→ **ACTIVITY**
Word for word, set down the entries below.

[[ SUPPLIED ENTRIES open ]]

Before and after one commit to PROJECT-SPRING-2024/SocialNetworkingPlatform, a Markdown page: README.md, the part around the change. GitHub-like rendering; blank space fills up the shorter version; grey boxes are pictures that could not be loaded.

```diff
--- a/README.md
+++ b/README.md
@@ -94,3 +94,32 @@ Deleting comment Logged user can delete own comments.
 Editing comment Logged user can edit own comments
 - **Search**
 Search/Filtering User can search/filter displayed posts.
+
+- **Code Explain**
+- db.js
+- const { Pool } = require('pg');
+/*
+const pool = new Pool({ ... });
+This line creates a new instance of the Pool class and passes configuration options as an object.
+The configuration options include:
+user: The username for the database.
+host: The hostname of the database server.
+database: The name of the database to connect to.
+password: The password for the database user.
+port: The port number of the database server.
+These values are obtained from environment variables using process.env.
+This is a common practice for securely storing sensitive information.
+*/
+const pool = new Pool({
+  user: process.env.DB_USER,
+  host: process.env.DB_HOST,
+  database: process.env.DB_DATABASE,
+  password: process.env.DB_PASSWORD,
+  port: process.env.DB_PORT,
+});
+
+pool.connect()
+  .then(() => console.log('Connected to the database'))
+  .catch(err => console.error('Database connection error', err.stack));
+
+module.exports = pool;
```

[[ SUPPLIED ENTRIES closed ]]

→ **EXERCISE SOLUTION**
Before and after one commit to PROJECT-SPRING-2024/SocialNetworkingPlatform, a Markdown page: README.md, the part around the change. GitHub-like rendering; blank space fills up the shorter version; grey boxes are pictures that could not be loaded.

```diff
--- a/README.md
+++ b/README.md
@@ -94,3 +94,32 @@ Deleting comment Logged user can delete own comments.
 Editing comment Logged user can edit own comments
 - **Search**
 Search/Filtering User can search/filter displayed posts.
+
+- **Code Explain**
+- db.js
+- const { Pool } = require('pg');
+/*
+const pool = new Pool({ ... });
+This line creates a new instance of the Pool class and passes configuration options as an object.
+The configuration options include:
+user: The username for the database.
+host: The hostname of the database server.
+database: The name of the database to connect to.
+password: The password for the database user.
+port: The port number of the database server.
+These values are obtained from environment variables using process.env.
+This is a common practice for securely storing sensitive information.
+*/
+const pool = new Pool({
+  user: process.env.DB_USER,
+  host: process.env.DB_HOST,
+  database: process.env.DB_DATABASE,
+  password: process.env.DB_PASSWORD,
+  port: process.env.DB_PORT,
+});
+
+pool.connect()
+  .then(() => console.log('Connected to the database'))
+  .catch(err => console.error('Database connection error', err.stack));
+
+module.exports = pool;
```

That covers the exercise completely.